■ **Task description**
For each record below, set it down exactly but leave out any picture.

━━━ Records for the exercise ━━━

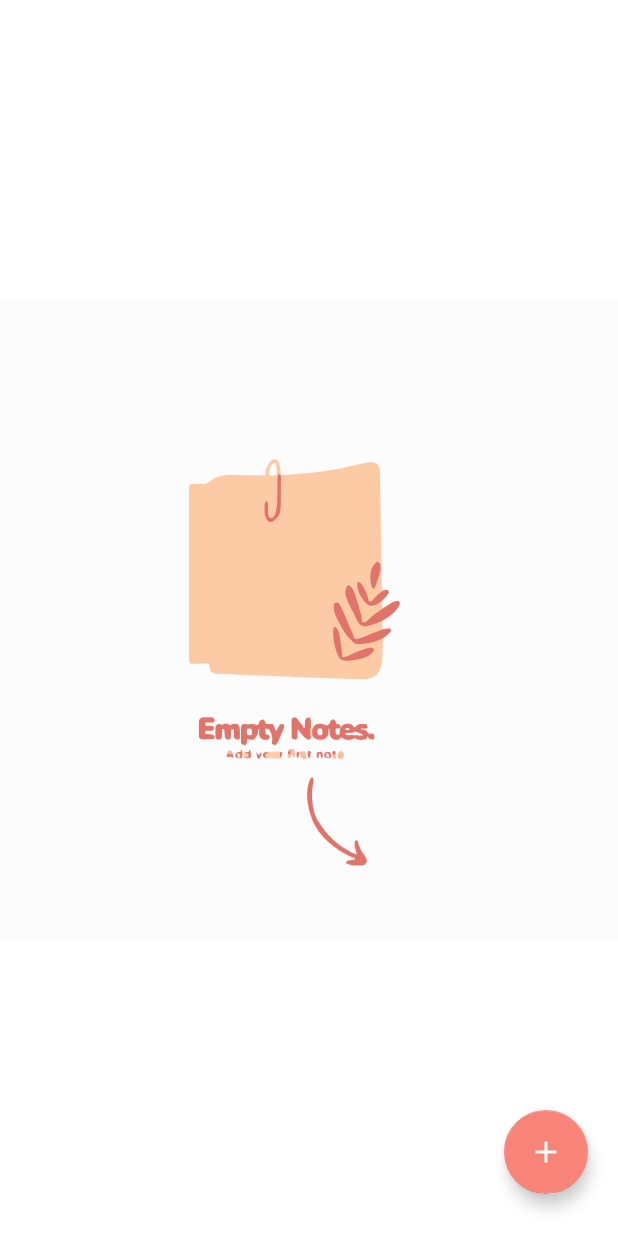
After one commit to Deco2449584/TMX_Android_No1, an Android app: the layout fragment_home.xml on its own in the app's theme, with its tools: preview values and no code run, on a phone screen of 412 x 824 dp. The commit adds this screen. Run offline under Robolectric (Android 15) with nearby library versions, the phone set to English and light mode, and no system bars.

Commit message:
feature: xml desing add image notes empytes

```diff
--- /dev/null
+++ b/app/src/main/res/layout/fragment_home.xml
@@ -0,0 +1,44 @@
+<?xml version="1.0" encoding="utf-8"?>
+<layout
+    xmlns:android="http://schemas.android.com/apk/res/android"
+    xmlns:tools="http://schemas.android.com/tools"
+    xmlns:app="http://schemas.android.com/apk/res-auto">
+
+    <androidx.constraintlayout.widget.ConstraintLayout
+        android:layout_width="match_parent"
+        android:layout_height="match_parent"
+        tools:context=".HomeFragment">
+
+        <com.google.android.material.floatingactionbutton.FloatingActionButton
+            android:id="@+id/addNoteFab"
+            android:layout_width="wrap_content"
+            android:layout_height="wrap_content"
+            android:layout_marginEnd="20dp"
+            android:layout_marginBottom="28dp"
+            android:backgroundTint="@color/pink"
+            android:clickable="true"
+            android:contentDescription="image"
+            android:tintMode="@color/white"
+            app:layout_constraintBottom_toBottomOf="parent"
+            app:layout_constraintEnd_toEndOf="parent"
+            app:srcCompat="@drawable/baseline_add_24" />
+
+        <androidx.recyclerview.widget.RecyclerView
+            android:id="@+id/homeRecyclerView"
+            android:layout_width="match_parent"
+            android:layout_height="match_parent"
+            android:visibility="gone"
+            app:layout_constraintBottom_toBottomOf="parent"
+            app:layout_constraintEnd_toEndOf="parent"
+            app:layout_constraintStart_toStartOf="parent"
+            app:layout_constraintTop_toTopOf="parent" />
+
+        <ImageView
+            android:layout_width="match_parent"
+            android:layout_height="match_parent"
+            android:id="@+id/emptyNotesImage"
+            android:visibility="visible"
+            android:src="@drawable/note"/>
+
+    </androidx.constraintlayout.widget.ConstraintLayout>
+</layout>
--- /dev/null
+++ b/app/src/main/res/layout/note_layout.xml
@@ -0,0 +1,6 @@
+<?xml version="1.0" encoding="utf-8"?>
+<androidx.constraintlayout.widget.ConstraintLayout xmlns:android="http://schemas.android.com/apk/res/android"
+    android:layout_width="match_parent"
+    android:layout_height="match_parent">
+
+</androidx.constraintlayout.widget.ConstraintLayout>
```
Also changed, not shown: app/src/main/java/com/example/myapplication/fragments/AddNoteFragment.kt (added, +60 -0 lines), app/src/main/java/com/example/myapplication/fragments/EditNoteFragment.kt (added, +60 -0 lines), app/src/main/java/com/example/myapplication/fragments/HomeFragment.kt (added, +60 -0 lines), app/src/main/res/layout/fragment_add_note.xml (added, +14 -0 lines), app/src/main/res/layout/fragment_edit_note.xml (added, +14 -0 lines), app/src/main/res/values/strings.xml (+3 -4 lines), app/src/main/res/drawable/fondo_nota.png (added), app/src/main/res/drawable/note.xml (renamed from app/src/main/res/drawable/fondo_nota.xml).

━━━

■ **Task response**
After one commit to Deco2449584/TMX_Android_No1, an Android app: the layout fragment_home.xml on its own in the app's theme, with its tools: preview values and no code run, on a phone screen of 412 x 824 dp. The commit adds this screen. Run offline under Robolectric (Android 15) with nearby library versions, the phone set to English and light mode, and no system bars.

Commit message:
feature: xml desing add image notes empytes

```diff
--- /dev/null
+++ b/app/src/main/res/layout/fragment_home.xml
@@ -0,0 +1,44 @@
+<?xml version="1.0" encoding="utf-8"?>
+<layout
+    xmlns:android="http://schemas.android.com/apk/res/android"
+    xmlns:tools="http://schemas.android.com/tools"
+    xmlns:app="http://schemas.android.com/apk/res-auto">
+
+    <androidx.constraintlayout.widget.ConstraintLayout
+        android:layout_width="match_parent"
+        android:layout_height="match_parent"
+        tools:context=".HomeFragment">
+
+        <com.google.android.material.floatingactionbutton.FloatingActionButton
+            android:id="@+id/addNoteFab"
+            android:layout_width="wrap_content"
+            android:layout_height="wrap_content"
+            android:layout_marginEnd="20dp"
+            android:layout_marginBottom="28dp"
+            android:backgroundTint="@color/pink"
+            android:clickable="true"
+            android:contentDescription="image"
+            android:tintMode="@color/white"
+            app:layout_constraintBottom_toBottomOf="parent"
+            app:layout_constraintEnd_toEndOf="parent"
+            app:srcCompat="@drawable/baseline_add_24" />
+
+        <androidx.recyclerview.widget.RecyclerView
+            android:id="@+id/homeRecyclerView"
+            android:layout_width="match_parent"
+            android:layout_height="match_parent"
+            android:visibility="gone"
+            app:layout_constraintBottom_toBottomOf="parent"
+            app:layout_constraintEnd_toEndOf="parent"
+            app:layout_constraintStart_toStartOf="parent"
+            app:layout_constraintTop_toTopOf="parent" />
+
+        <ImageView
+            android:layout_width="match_parent"
+            android:layout_height="match_parent"
+            android:id="@+id/emptyNotesImage"
+            android:visibility="visible"
+            android:src="@drawable/note"/>
+
+    </androidx.constraintlayout.widget.ConstraintLayout>
+</layout>
--- /dev/null
+++ b/app/src/main/res/layout/note_layout.xml
@@ -0,0 +1,6 @@
+<?xml version="1.0" encoding="utf-8"?>
+<androidx.constraintlayout.widget.ConstraintLayout xmlns:android="http://schemas.android.com/apk/res/android"
+    android:layout_width="match_parent"
+    android:layout_height="match_parent">
+
+</androidx.constraintlayout.widget.ConstraintLayout>
```
Also changed, not shown: app/src/main/java/com/example/myapplication/fragments/AddNoteFragment.kt (added, +60 -0 lines), app/src/main/java/com/example/myapplication/fragments/EditNoteFragment.kt (added, +60 -0 lines), app/src/main/java/com/example/myapplication/fragments/HomeFragment.kt (added, +60 -0 lines), app/src/main/res/layout/fragment_add_note.xml (added, +14 -0 lines), app/src/main/res/layout/fragment_edit_note.xml (added, +14 -0 lines), app/src/main/res/values/strings.xml (+3 -4 lines), app/src/main/res/drawable/fondo_nota.png (added), app/src/main/res/drawable/note.xml (renamed from app/src/main/res/drawable/fondo_nota.xml).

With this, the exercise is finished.